[Start of Attachment]

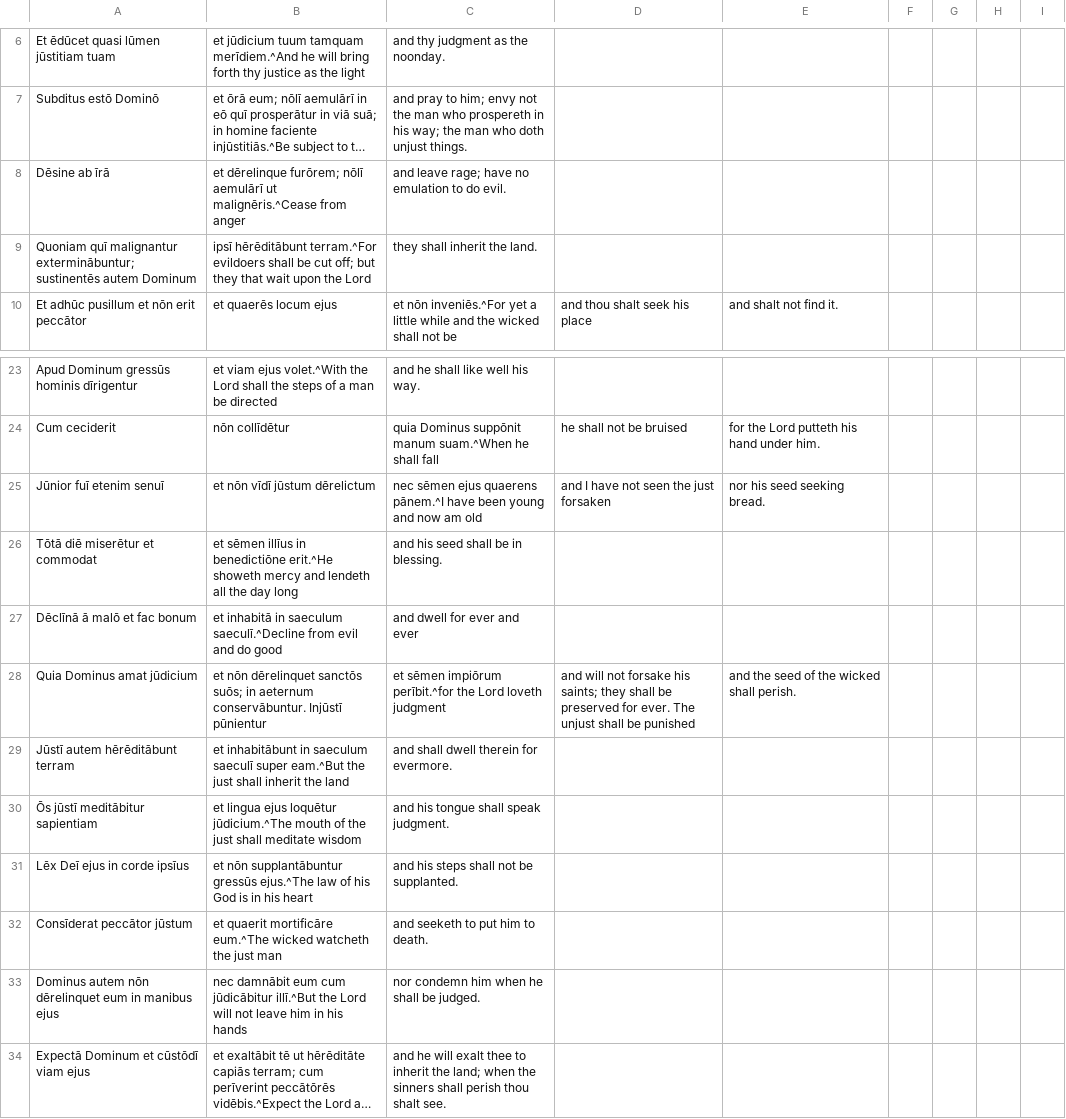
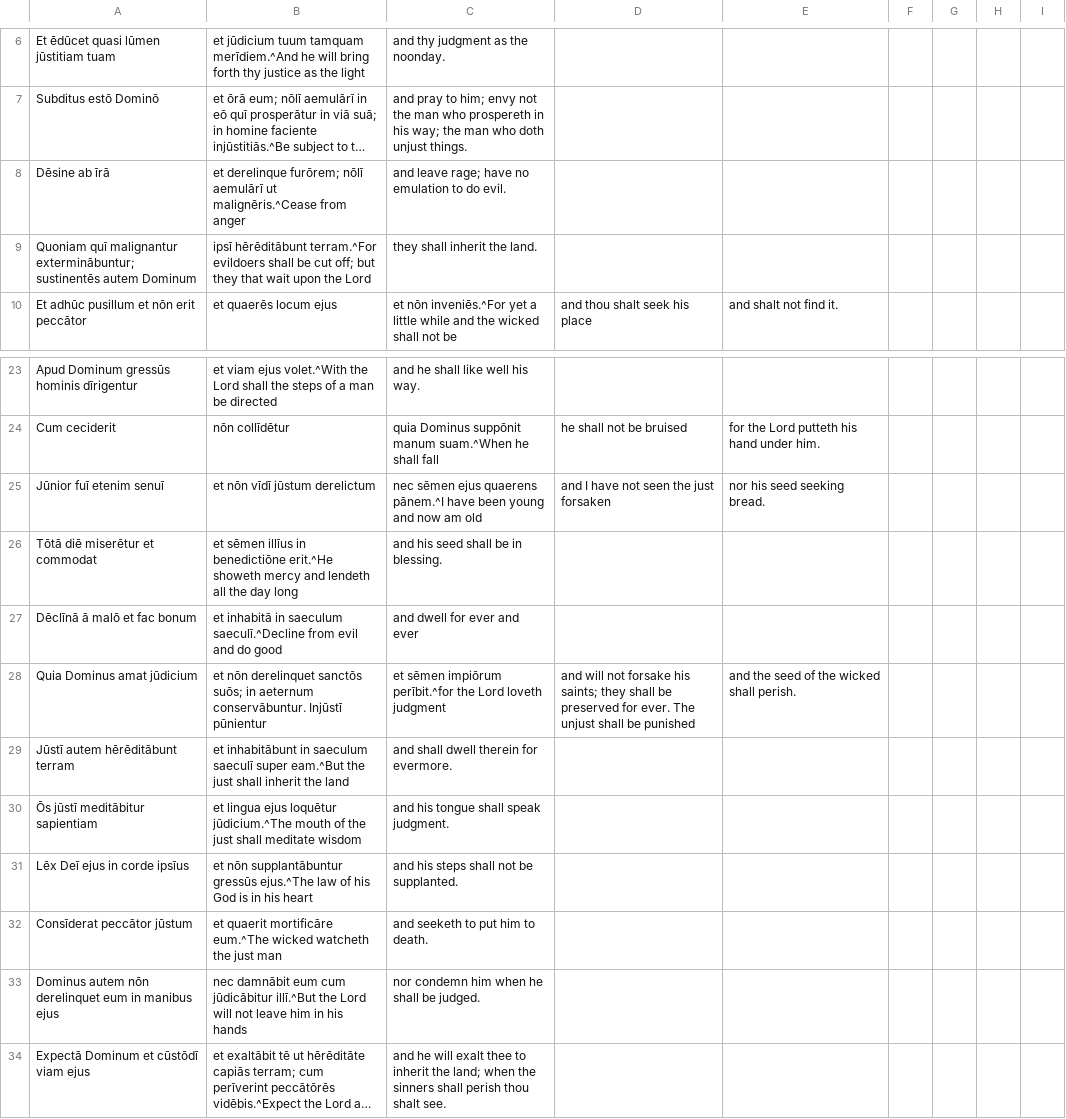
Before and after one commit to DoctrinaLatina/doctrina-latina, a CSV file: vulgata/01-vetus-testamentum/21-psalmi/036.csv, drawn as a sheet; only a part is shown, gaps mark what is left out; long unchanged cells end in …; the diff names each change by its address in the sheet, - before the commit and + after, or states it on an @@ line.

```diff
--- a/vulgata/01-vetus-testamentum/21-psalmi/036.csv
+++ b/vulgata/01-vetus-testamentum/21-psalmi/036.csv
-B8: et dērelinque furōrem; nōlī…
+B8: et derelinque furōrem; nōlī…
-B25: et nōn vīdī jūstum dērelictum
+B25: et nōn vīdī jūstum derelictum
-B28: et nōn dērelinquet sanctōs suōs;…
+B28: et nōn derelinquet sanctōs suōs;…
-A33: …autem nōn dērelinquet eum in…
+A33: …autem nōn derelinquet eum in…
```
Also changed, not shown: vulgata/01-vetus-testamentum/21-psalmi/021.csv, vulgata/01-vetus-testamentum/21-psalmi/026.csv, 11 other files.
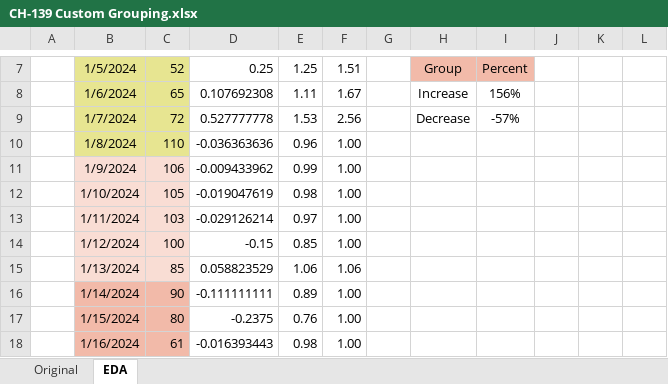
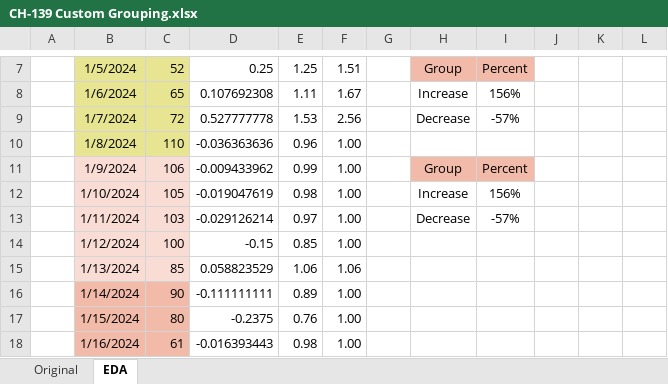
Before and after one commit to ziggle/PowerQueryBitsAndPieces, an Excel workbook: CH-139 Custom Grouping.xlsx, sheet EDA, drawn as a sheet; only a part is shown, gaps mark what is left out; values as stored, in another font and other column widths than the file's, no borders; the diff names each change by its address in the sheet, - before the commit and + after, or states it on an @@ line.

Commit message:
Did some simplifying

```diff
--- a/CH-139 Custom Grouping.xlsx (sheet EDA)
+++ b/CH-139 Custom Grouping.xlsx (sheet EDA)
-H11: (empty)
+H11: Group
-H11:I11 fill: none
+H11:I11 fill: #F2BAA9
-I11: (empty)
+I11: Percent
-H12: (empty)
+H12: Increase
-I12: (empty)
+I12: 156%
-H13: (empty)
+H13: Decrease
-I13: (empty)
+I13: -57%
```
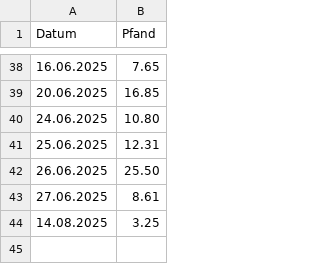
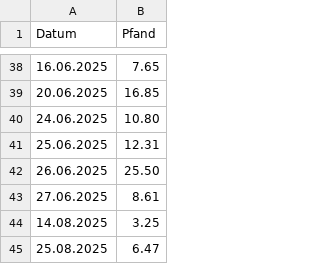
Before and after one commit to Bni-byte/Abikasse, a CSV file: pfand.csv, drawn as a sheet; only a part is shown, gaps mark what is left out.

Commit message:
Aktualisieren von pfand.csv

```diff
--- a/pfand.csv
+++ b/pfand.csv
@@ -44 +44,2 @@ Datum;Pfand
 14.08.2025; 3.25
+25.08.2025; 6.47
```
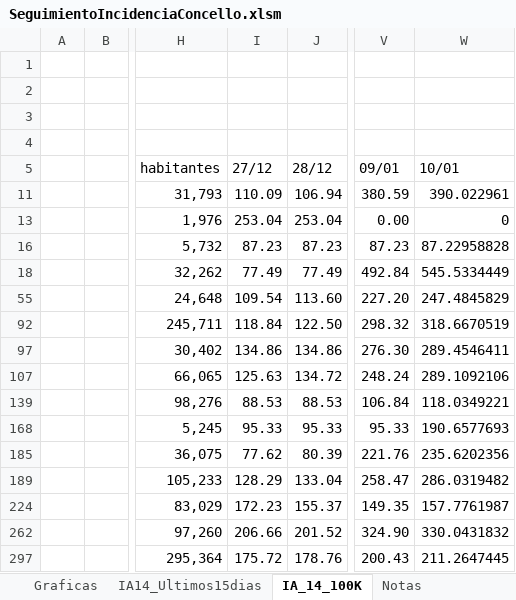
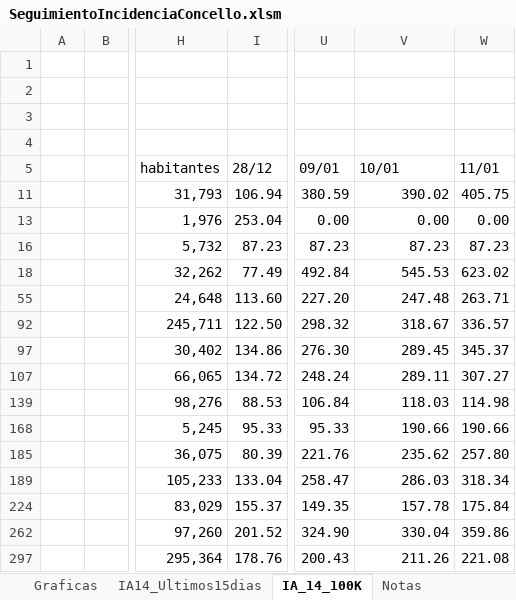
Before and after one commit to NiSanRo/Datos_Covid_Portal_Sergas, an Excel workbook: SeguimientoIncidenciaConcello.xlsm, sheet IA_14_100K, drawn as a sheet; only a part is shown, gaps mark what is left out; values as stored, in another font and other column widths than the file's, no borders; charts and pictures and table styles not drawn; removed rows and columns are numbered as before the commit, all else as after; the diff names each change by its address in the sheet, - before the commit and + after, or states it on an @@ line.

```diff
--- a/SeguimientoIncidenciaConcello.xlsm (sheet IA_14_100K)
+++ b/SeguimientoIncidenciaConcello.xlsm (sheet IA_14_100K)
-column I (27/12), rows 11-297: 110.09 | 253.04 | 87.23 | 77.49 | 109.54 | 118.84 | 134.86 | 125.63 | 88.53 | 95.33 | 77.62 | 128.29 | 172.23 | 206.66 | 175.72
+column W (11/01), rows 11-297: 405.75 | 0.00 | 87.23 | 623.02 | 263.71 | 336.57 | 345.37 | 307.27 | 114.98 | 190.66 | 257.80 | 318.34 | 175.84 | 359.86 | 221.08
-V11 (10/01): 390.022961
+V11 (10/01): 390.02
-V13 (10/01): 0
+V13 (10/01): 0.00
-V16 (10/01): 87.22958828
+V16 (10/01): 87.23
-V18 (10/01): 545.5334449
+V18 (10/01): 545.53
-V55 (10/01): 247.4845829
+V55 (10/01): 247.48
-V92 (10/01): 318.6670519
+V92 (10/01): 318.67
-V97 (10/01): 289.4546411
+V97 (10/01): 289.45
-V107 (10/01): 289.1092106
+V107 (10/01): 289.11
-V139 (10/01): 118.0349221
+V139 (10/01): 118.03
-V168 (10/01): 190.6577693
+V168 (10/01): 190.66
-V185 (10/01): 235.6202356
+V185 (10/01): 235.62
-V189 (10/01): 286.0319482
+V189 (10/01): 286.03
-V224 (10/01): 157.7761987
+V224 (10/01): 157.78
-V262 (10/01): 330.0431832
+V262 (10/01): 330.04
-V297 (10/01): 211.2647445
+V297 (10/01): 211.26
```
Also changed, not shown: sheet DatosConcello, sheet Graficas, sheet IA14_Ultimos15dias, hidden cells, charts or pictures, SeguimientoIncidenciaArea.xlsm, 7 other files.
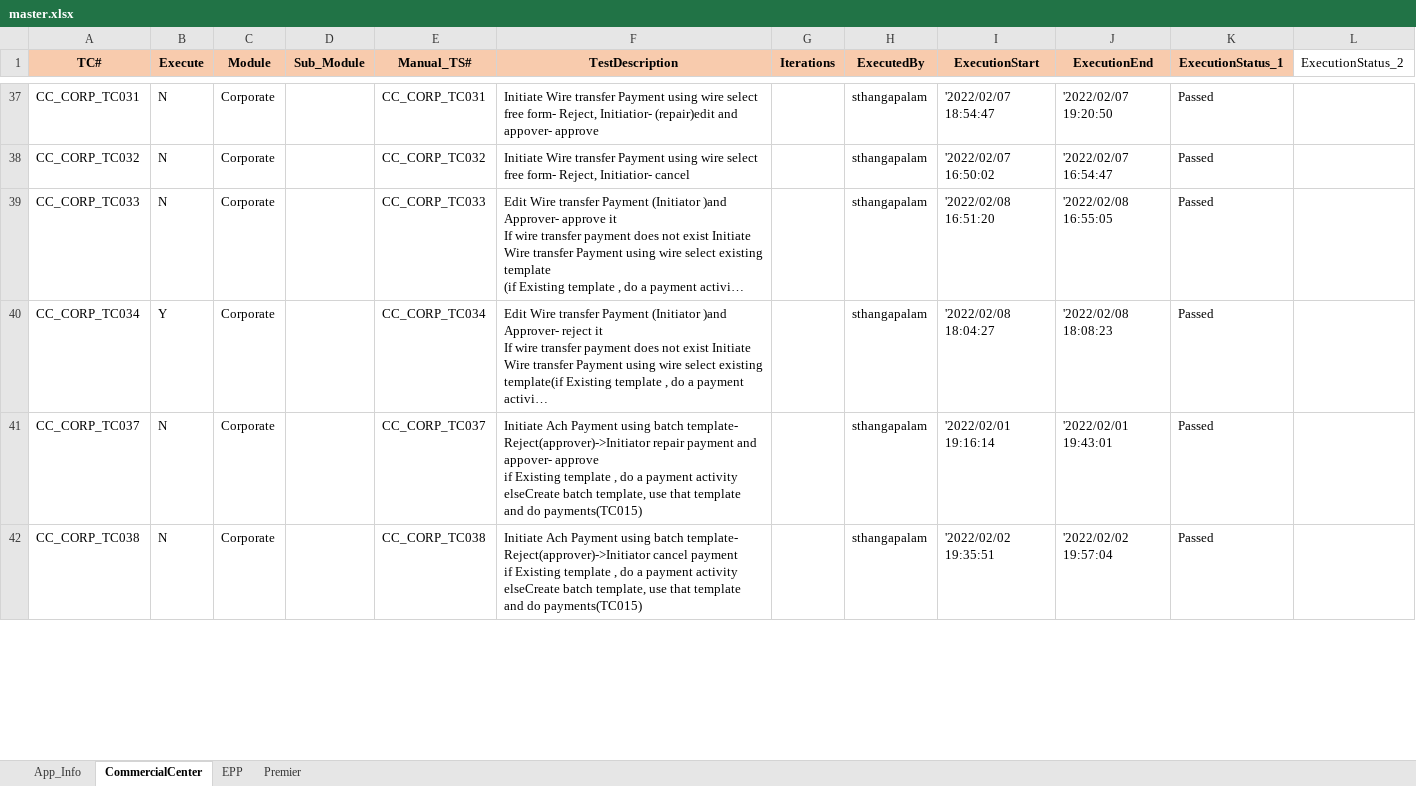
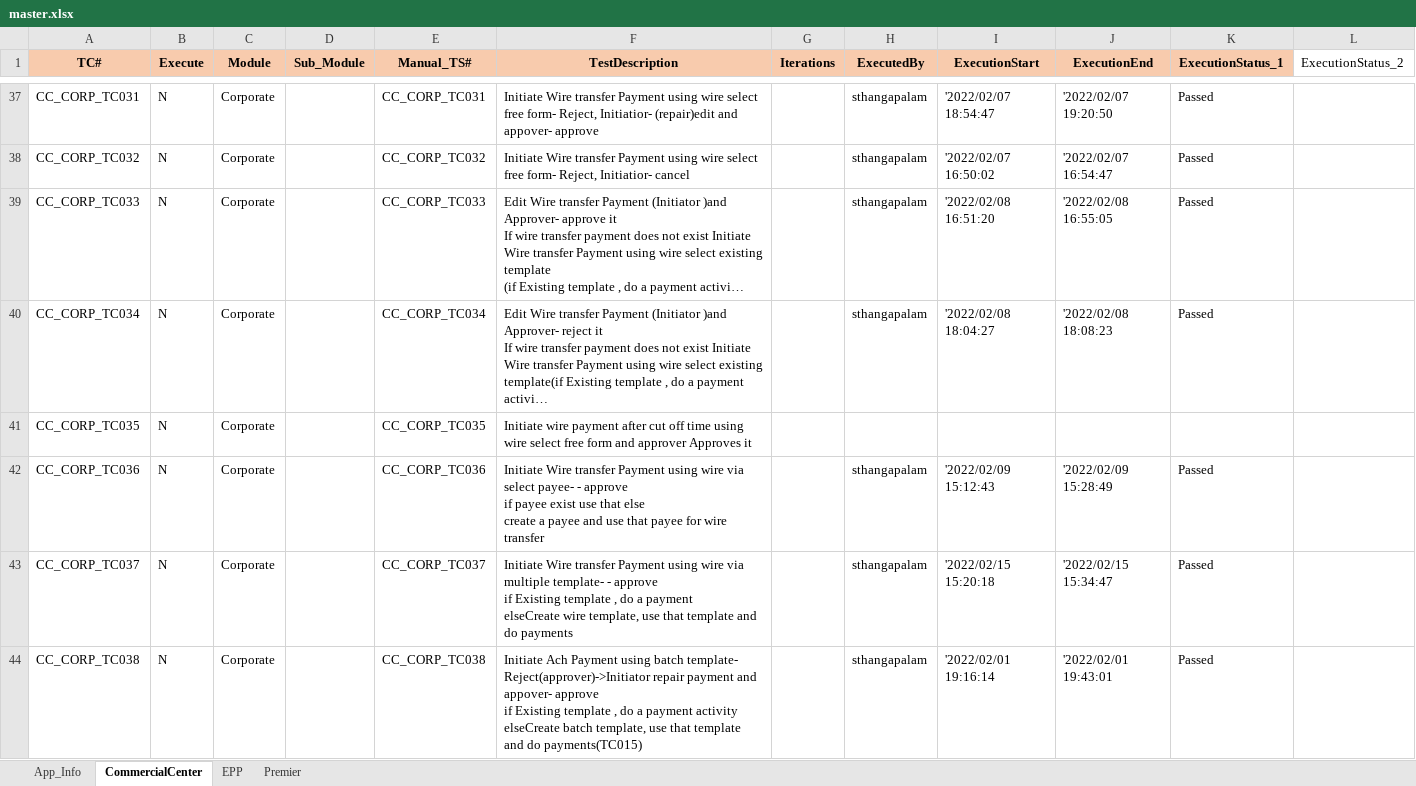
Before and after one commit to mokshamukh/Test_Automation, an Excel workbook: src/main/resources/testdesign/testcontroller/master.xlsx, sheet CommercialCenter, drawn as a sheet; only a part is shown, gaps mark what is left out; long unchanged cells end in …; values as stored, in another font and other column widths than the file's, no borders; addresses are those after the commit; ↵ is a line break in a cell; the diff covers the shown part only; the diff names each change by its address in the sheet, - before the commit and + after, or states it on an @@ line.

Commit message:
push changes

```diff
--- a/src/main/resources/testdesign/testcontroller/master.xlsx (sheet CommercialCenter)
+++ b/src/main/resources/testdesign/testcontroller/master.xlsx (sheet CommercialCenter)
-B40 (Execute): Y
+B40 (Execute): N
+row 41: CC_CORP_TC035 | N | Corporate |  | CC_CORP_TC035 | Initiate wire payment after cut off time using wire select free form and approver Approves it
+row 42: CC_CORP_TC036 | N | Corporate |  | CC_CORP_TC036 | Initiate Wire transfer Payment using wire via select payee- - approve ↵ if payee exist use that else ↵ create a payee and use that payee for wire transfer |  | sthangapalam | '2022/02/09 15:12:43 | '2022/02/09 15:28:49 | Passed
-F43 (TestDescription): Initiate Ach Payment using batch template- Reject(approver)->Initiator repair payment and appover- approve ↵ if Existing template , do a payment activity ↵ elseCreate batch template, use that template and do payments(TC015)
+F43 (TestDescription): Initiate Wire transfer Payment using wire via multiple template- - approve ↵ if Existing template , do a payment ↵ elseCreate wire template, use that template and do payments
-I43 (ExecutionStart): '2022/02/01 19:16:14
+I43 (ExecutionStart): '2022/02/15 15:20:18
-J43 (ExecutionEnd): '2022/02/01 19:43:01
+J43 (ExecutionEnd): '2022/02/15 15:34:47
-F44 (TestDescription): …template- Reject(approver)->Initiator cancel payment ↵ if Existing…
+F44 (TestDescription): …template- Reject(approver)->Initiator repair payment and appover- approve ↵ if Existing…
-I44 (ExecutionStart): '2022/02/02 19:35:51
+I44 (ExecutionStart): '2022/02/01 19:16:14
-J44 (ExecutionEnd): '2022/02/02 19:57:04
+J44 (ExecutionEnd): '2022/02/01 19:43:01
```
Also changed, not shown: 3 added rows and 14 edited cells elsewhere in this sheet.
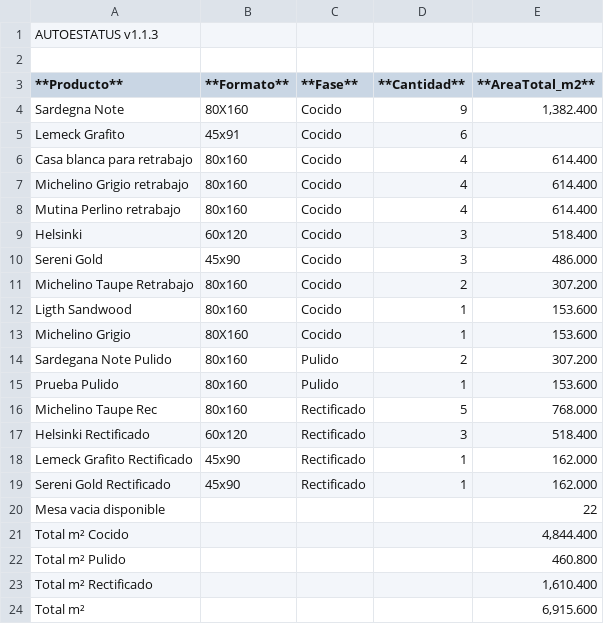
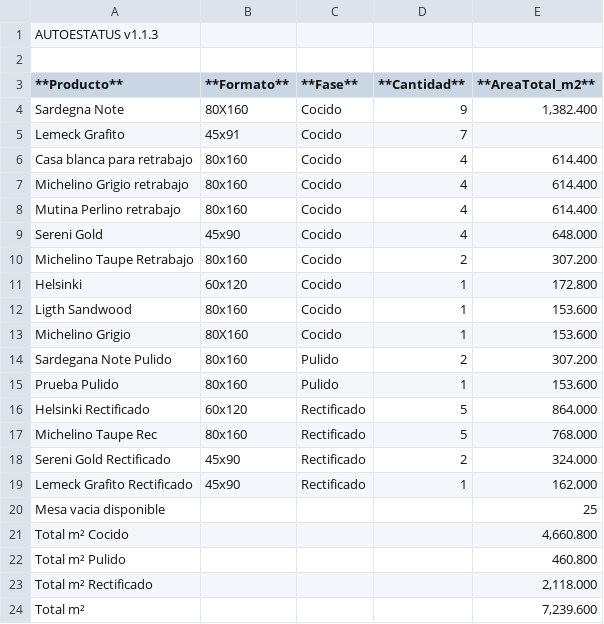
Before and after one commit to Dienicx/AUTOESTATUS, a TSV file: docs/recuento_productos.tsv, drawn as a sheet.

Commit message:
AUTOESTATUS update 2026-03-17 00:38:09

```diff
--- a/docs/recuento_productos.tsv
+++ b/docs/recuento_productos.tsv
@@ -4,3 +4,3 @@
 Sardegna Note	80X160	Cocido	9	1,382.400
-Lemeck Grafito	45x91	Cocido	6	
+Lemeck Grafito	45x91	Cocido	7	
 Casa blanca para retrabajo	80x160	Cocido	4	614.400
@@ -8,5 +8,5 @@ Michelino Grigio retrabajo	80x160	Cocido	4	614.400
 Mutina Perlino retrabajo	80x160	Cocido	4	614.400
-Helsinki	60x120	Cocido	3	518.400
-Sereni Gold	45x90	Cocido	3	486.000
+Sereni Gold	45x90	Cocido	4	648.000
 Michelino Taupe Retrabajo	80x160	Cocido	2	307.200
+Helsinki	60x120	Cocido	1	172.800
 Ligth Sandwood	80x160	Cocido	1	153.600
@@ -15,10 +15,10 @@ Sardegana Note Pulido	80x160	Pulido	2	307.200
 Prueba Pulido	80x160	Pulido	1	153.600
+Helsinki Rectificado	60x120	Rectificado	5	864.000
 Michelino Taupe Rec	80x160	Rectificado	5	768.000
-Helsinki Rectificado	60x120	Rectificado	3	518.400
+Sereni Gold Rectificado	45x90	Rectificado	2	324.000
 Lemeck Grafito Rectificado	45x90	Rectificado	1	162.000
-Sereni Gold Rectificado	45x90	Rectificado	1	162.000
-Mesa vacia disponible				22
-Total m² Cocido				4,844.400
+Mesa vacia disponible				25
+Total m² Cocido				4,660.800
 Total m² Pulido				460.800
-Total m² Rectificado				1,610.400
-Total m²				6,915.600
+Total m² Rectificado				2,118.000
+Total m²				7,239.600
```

[End of Attachment]

■ HOW TO COMPLETE THIS TASK ■
Identify every line above that includes the word "Total", and show those lines.

■ SOLVED EXERCISE ■
-Total m² Cocido				4,844.400
+Total m² Cocido				4,660.800
 Total m² Pulido				460.800
-Total m² Rectificado				1,610.400
-Total m²				6,915.600
+Total m² Rectificado				2,118.000
+Total m²				7,239.600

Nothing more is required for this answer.